A research was conducted in Japan by Dr. Masatoshi Kudo from Kinki University School of Medicine. They investigated an alternative treatment for steroid-naive patients with ulcerative colitis. LCAP or leukocytapharesis is a method where the blood is passed through a filter to remove leukocytes before finally returning it inside the body. LCAP was introduced to patients in 1995. Furthermore, they assessed whether the efficacy of LCAP can be predicted on the basis of endoscopic findings.

Results of the study showed that on average, 1.6 x 1010 leukocytes are removed during one session. It included granulocytes, lymphocytes and monocytes. Eleven out of eighteen patients with ulcerative colitis or approximately 61% had entered remission eight weeks after LCAP treatment. Steroids on the other hand can induce remission in 45% to 90% of patients who are non-responsive to salazosulfapyridine or mesalazine treatment. None of the patients treated with LCAP experienced any severe adverse effects from the treatment.

They concluded that LCAP is as efficacious as steroids as a second line of treatment.
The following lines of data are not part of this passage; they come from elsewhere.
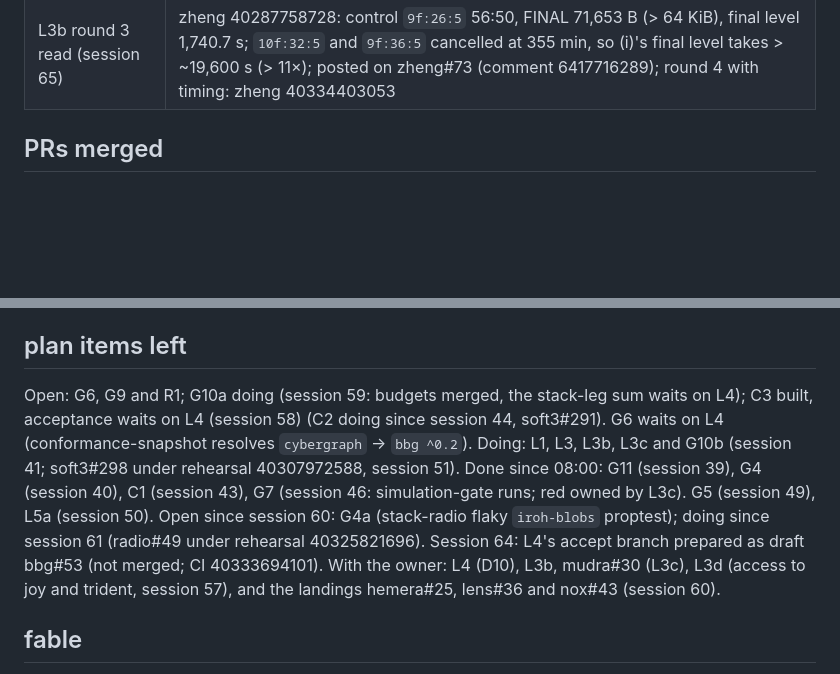
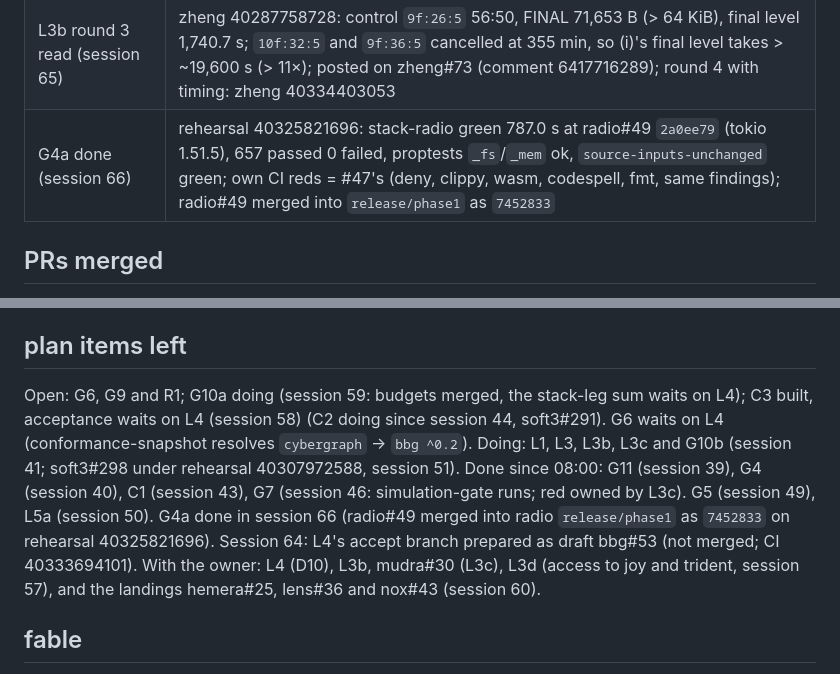
Before and after one commit to cyberia-to/soft3, a Markdown page: audit/release-2026-10-26/director.md, 2 parts joined by grey strips. Rendered like a GitHub page; blank space fills up the shorter version.

```diff
--- a/audit/release-2026-10-26/director.md
+++ b/audit/release-2026-10-26/director.md
@@ -74,6 +74,7 @@ What moved green today, each at its PR head in a rehearsal: stack-hemera (402469
 | G4a train side merged (session 62) | soft3#311 `9f78716`: a stack test that changes its own tree is red on that gate (`dirtied`, `logs/stack-<owner>.dirtied.txt`), and the checkout is restored to its recorded revision; gate `test` run 40327523244, 35 tests OK |
 | G6 measured (session 63) | waits on L4: rehearsal 40316574923 `logs/conformance-snapshot.txt` exits 101 at resolution, cybergraph 0.1.1 (the harness's path dependency, `conformance/rs/Cargo.toml:33`) requires `bbg ^0.2`; the cybergraph surface stays in the snapshot |
 | L3b round 3 read (session 65) | zheng 40287758728: control `9f:26:5` 56:50, FINAL 71,653 B (> 64 KiB), final level 1,740.7 s; `10f:32:5` and `9f:36:5` cancelled at 355 min, so (i)'s final level takes > ~19,600 s (> 11×); posted on zheng#73 (comment 6417716289); round 4 with timing: zheng 40334403053 |
+| G4a done (session 66) | rehearsal 40325821696: stack-radio green 787.0 s at radio#49 `2a0ee79` (tokio 1.51.5), 657 passed 0 failed, proptests `_fs`/`_mem` ok, `source-inputs-unchanged` green; own CI reds = #47's (deny, clippy, wasm, codespell, fmt, same findings); radio#49 merged into `release/phase1` as `7452833` |
 
 ## PRs merged
 
@@ -81,7 +82,7 @@ What moved green today, each at its PR head in a rehearsal: stack-hemera (402469
 
 ## plan items left
 
-Open: G6, G9 and R1; G10a doing (session 59: budgets merged, the stack-leg sum waits on L4); C3 built, acceptance waits on L4 (session 58) (C2 doing since session 44, soft3#291). G6 waits on L4 (conformance-snapshot resolves `cybergraph` → `bbg ^0.2`). Doing: L1, L3, L3b, L3c and G10b (session 41; soft3#298 under rehearsal 40307972588, session 51). Done since 08:00: G11 (session 39), G4 (session 40), C1 (session 43), G7 (session 46: simulation-gate runs; red owned by L3c). G5 (session 49), L5a (session 50). Open since session 60: G4a (stack-radio flaky `iroh-blobs` proptest); doing since session 61 (radio#49 under rehearsal 40325821696). Session 64: L4's accept branch prepared as draft bbg#53 (not merged; CI 40333694101). With the owner: L4 (D10), L3b, mudra#30 (L3c), L3d (access to joy and trident, session 57), and the landings hemera#25, lens#36 and nox#43 (session 60).
+Open: G6, G9 and R1; G10a doing (session 59: budgets merged, the stack-leg sum waits on L4); C3 built, acceptance waits on L4 (session 58) (C2 doing since session 44, soft3#291). G6 waits on L4 (conformance-snapshot resolves `cybergraph` → `bbg ^0.2`). Doing: L1, L3, L3b, L3c and G10b (session 41; soft3#298 under rehearsal 40307972588, session 51). Done since 08:00: G11 (session 39), G4 (session 40), C1 (session 43), G7 (session 46: simulation-gate runs; red owned by L3c). G5 (session 49), L5a (session 50). G4a done in session 66 (radio#49 merged into radio `release/phase1` as `7452833` on rehearsal 40325821696). Session 64: L4's accept branch prepared as draft bbg#53 (not merged; CI 40333694101). With the owner: L4 (D10), L3b, mudra#30 (L3c), L3d (access to joy and trident, session 57), and the landings hemera#25, lens#36 and nox#43 (session 60).
 
 ## fable
 
```
Also changed, not shown: release/director/plan.md (+2 -1 lines).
Patients with moderately active colitis should be treated with LCAP before steroids are considered due to its low incidence of adverse effects.